A fault in a battery charger providing steering power to the Kea was blamed.
At the time the Kea had only just returned to service from a fortnight out of action because of damage to its drive shaft when a foreign object was sucked into a propeller.
In May 2004, the ferry was sailing from Devonport with 47 passengers and crew when the skipper was alerted to someone overboard.
The passenger had apparently jumped after saying "I'm not feeling well", a Maritime NZ report reads.
The person was 300-400m away from the Kea and thrown a lifebuoy before being brought back onboard. Once ashore he was handed over to the police.
And in 2001, dozens of people were onboard when the Kea's master lost control while approaching Queen's Wharf.
It hit another Fullers ferry, which then shunted it into a third vessel.
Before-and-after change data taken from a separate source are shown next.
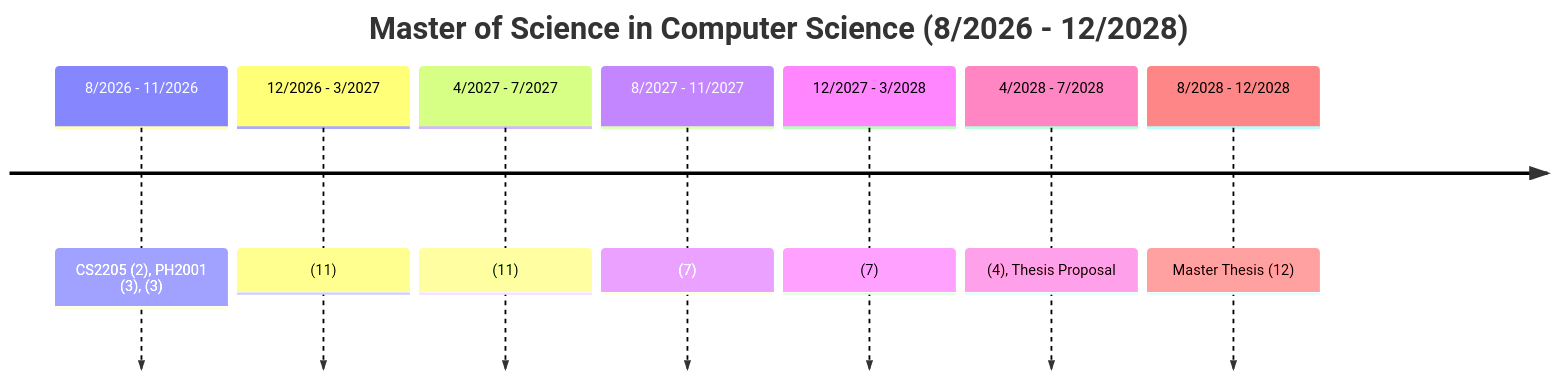
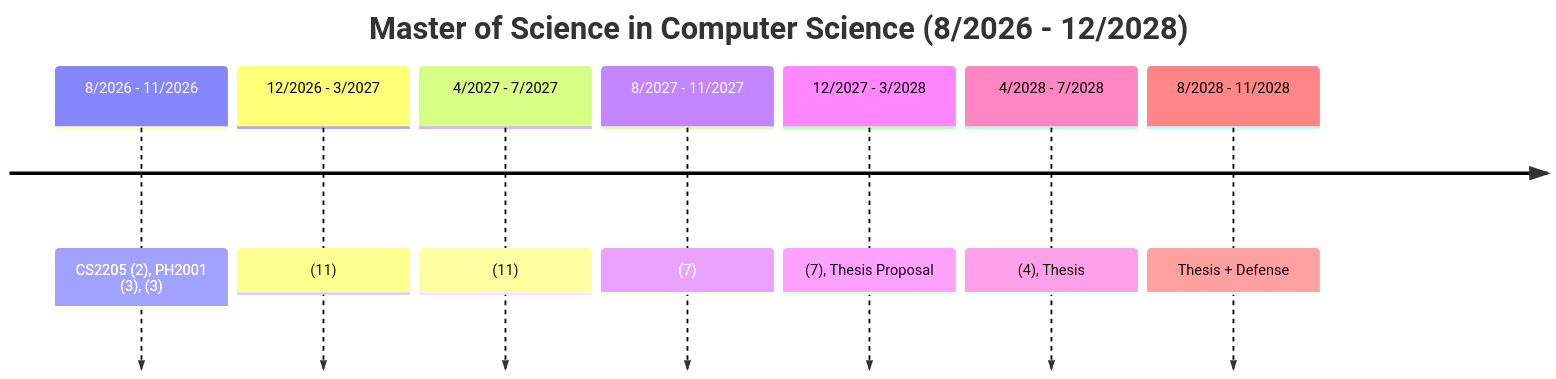
One commit to todayishql/info__master_compsci__weekly changed the diagram in README.md. Above: the diagram before and after it, drawn with Mermaid.

Commit message:
Update thesis schedule and course details in README

````diff
--- a/README.md
+++ b/README.md
@@ -3,28 +3,28 @@
 ```mermaid
 %%{init: { 
   'theme': 'base', 
   'themeVariables': {
     'fontFamily': '"Segoe UI", Roboto, sans-serif',
     'lineColor': '#003366',
     'textColor': '#ffffff',
     'cSection0': '#003366',
     'cSection1': '#003366',
     'cSection2': '#003366',
     'cSection3': '#336699',
     'cSection4': '#336699',
     'cSection5': '#336699',
     'cSection6': '#003366',
     'cSectionBkgColor': '#003366',
     'cSectionTextColor': '#ffffff'
   }
 } }%%
 timeline
     title Master of Science in Computer Science (8/2026 - 12/2028)
     8/2026 - 11/2026 : CS2205 (2), PH2001 (3), (3)
     12/2026 - 3/2027 : (11)
     4/2027 - 7/2027 : (11)
     8/2027 - 11/2027 : (7)
-    12/2027 - 3/2028 : (7)
-    4/2028 - 7/2028 :  (4), Thesis Proposal
-    8/2028 - 12/2028 : Master Thesis (12)
+    12/2027 - 3/2028 : (7), Thesis Proposal
+    4/2028 - 7/2028 :  (4), Thesis
+    8/2028 - 11/2028 : Thesis + Defense
 ```
````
Witnesses described the Kea veering to the side before it thumped into the Manu ferry, which bumped into the Kestrel, a then 94-year-old vessel in the Fullers fleet.
No one was hurt, but the Manu suffered damage to its beam. The crash occurred after a generator failed on the Kea, Fullers said.
The cause of the 2017 crash was somewhat of a mystery, but ferry masters consider the Devonport wharf to be more difficult to berth because it is exposed to tidal influences.
A sudden gust of wind would be enough to push the Kea off course, court documents read.
An report by Fullers for the 2017 crash said the accident was a result of systems and tidal influences.
The report found insufficient training on berthing Kea was a risk not only to the business but to those onboard the vessel. After the 2015 crash the Kea masters were retrained and Fullers also increased its budget for skills and training.
It came after internal memos to staff during late November 2014, by Fuller's health and safety manager, said the faults of the Kea were still "resulting in a number of potentially serious control failure incidents".
Horne said safety was the company's "top priority, and a core value across our operation".
He earlier told the Herald Fullers planned to invest $1.2 million in vessel training and $350,000 in crew training in the past year alone, after committing in 2018 to investing more heavily in training and to "raise the bar in operational safety".
The Kea: A cursed catamaran?
• 2001: The ferry veered and crashed into another Fullers ferry, which was tied to the dock, and bumped into a third ferry.
• While sailing from Devonport a passenger jumped overboard.
• 2006: The Kea gouged a metre-long hole in the hull of another Fullers ferry. There were no injuries.
• 2007: The Kea's passengers were thrown to the deck after the vessel developed a steering fault and crashed into a pier. Some passengers were treated for minor injuries.
• 2009: Crashed into the Devonport wharf, injuring a passenger who fell down the stairs and was knocked unconscious.
• 2011: The Kea collided with another berthed ferry. One person was treated for minor injuries.
• 2015: Major crash into Devonport wharf, injuring several passengers and crew. Maritime NZ prosecutes Fullers and the company is later ordered to pay nearly $100,000 to the victims and fined $40,000.
• 2017: Crashes into Devonport wharf again, a woman falls down the stairs and suffers head injuries. Maritime NZ again prosecutes Fullers.
• 2019: Fullers pleads guilty to failing to comply with a duty that exposed an individual to risk of death or serious injury and later announces it is in the process of decommissioning the Kea.
• 2020: Fullers is sentenced in the Auckland District Court and is fined and ordered to pay $155,000 in reparations. It is also issued with a work health and safety project order.